The seminar comes full circle and concludes by looking at racial and caste stereotypes in order to understand the sociology of the subaltern under the British Raj. In other words, we will be looking at how the Indian populations adapted to British colonialism. As stated at the outset, one of the goals is to enhance pedagogy.
In attempting to understand how British society changed over time from nabob to sahib, British newspapers, such as the Indian Spectator Bombayare used to assess British self-conceptions.
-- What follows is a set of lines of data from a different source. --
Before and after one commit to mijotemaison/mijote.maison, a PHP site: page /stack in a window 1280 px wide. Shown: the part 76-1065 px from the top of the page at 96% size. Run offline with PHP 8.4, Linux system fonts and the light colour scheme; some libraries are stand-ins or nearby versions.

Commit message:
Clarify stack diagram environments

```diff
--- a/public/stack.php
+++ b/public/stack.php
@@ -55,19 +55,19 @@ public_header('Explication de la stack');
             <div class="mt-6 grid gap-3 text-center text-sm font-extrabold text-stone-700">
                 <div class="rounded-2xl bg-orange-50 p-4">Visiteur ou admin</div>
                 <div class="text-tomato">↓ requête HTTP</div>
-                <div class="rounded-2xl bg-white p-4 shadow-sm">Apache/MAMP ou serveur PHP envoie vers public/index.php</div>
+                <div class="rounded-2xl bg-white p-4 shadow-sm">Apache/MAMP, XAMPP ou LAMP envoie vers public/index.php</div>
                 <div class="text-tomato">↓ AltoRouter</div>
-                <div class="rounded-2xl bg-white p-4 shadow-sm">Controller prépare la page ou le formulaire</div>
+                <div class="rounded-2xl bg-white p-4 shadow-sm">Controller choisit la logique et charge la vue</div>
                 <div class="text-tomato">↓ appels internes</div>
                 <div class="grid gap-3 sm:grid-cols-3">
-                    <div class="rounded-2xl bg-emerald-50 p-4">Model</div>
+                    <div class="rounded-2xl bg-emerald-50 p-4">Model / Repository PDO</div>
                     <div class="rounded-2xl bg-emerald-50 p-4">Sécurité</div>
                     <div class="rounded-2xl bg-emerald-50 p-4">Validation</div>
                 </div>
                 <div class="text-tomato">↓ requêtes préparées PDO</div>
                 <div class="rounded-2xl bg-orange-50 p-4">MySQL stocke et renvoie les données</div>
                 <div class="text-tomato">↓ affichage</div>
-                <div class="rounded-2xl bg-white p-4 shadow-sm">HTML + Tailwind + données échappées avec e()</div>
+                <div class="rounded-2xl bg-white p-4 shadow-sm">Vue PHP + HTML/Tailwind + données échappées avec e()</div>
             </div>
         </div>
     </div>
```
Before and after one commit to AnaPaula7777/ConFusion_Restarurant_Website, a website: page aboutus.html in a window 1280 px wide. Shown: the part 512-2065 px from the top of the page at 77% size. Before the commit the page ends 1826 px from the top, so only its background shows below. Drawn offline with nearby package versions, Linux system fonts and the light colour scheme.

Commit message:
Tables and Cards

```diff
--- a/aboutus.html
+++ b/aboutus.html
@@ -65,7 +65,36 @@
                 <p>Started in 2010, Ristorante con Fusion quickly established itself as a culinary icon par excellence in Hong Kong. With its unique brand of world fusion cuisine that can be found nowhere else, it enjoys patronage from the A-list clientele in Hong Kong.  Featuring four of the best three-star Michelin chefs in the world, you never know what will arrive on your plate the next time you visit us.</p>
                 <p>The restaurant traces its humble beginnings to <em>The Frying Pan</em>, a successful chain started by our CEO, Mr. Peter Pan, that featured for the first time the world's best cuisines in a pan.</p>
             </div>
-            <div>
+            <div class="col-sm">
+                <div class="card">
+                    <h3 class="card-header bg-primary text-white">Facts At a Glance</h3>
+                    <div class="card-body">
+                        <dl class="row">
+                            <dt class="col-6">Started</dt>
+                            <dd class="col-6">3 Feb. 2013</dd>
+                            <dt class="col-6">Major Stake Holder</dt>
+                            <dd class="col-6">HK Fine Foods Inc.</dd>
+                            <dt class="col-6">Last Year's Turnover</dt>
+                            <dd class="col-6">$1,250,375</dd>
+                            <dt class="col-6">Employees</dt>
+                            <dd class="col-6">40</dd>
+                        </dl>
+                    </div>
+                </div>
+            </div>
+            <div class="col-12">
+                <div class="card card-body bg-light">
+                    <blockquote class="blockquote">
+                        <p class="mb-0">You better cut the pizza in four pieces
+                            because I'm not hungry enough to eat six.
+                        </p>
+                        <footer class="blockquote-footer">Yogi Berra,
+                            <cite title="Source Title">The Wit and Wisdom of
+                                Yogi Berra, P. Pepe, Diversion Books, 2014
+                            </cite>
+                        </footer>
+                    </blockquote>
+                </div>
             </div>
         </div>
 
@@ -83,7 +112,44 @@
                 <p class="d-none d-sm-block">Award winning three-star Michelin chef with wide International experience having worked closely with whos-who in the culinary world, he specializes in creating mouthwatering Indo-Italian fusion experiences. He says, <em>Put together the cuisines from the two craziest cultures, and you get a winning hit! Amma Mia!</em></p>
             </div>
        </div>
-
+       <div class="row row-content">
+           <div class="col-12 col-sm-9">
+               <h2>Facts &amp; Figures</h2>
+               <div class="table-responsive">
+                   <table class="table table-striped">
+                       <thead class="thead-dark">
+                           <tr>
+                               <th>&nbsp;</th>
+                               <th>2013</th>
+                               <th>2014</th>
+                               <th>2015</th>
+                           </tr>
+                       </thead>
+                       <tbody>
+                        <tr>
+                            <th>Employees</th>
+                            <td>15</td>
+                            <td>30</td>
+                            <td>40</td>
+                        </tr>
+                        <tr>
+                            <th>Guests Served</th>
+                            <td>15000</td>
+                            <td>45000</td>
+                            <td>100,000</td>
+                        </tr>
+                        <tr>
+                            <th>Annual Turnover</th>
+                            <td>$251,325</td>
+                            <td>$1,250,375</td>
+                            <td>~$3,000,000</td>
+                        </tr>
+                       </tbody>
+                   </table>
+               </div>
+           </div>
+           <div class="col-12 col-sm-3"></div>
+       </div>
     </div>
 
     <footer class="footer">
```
These same newspapers, found variously on microfilm and microfiche, indicate much about the social, culinary and recreational habits of the British population.
By scanning the job advertisements one can also demonstrate how the technical demands and specialization within the colonial administration increased from the nineteenth to the early twentieth centuries.
Perhaps an easier task is showing Indian reactions to British laws, taxes and general heavy-handedness.
The CRL has a substantial collection called "Report on native papers" published in almost every corner of the British Raj. These are translations of Indian newspapers systematically compiled by the colonial administration for intelligence purposes.
As a tool to illustrate what the Indian population was thinking about the British overlords, it is invaluable and brings a sense of intimacy between the student and the historical subject that lectures and secondary sources are incapable of generating.
One thorny issue, that incidentally a student alerted me to, was over sati and British attempts to abolish it. As a seminar, emphasis is placed on the research paper.Delegation strategies for the NCLEX, Prioritization for the NCLEX, Infection Control for the NCLEX, FREE resources for the NCLEX, FREE NCLEX Quizzes for the NCLEX, FREE NCLEX exams for the NCLEX, Failed the NCLEX - Help is here.
Economics (/ ɛ k ə ˈ n ɒ m ɪ k s, iː k ə-/) is the social science that studies the production, distribution, and consumption of goods and services..
Economics focuses on the behaviour and interactions of economic agents and how economies work. Microeconomics analyzes basic elements in the economy, including individual agents and markets, their interactions, and the outcomes of interactions.
I feel that the response of the people classified as modernizers to imperialism was more effective than the people who clung to traditional ideas and culture.
[tags: Political Empires, Japan, Asia, Europe].
This blog seeks to inform the debate over IRB review of research in the humanities and social sciences by collecting breaking news, commentary, and background information on the subject. China - Readjustment and reaction, – The years –65 did not resemble the three previous ones, despite the persistence of radical labels and slogans.
The Chinese themselves were loath to acknowledge the end of the Great Leap period, declaring the validity of the general line of socialist construction and its international revolutionary corollary for one and all.
Discuss your reaction to Heart of Darkness. Do not simply explain why you liked or did not like it but consider whether you agree or disagree with Conrad. Week 4 Imperialism Assignment Paper: Heart of Darkness (Essay Sample) Instructions: The author himself criticizes the much-praised concept of imperialism as the source of the.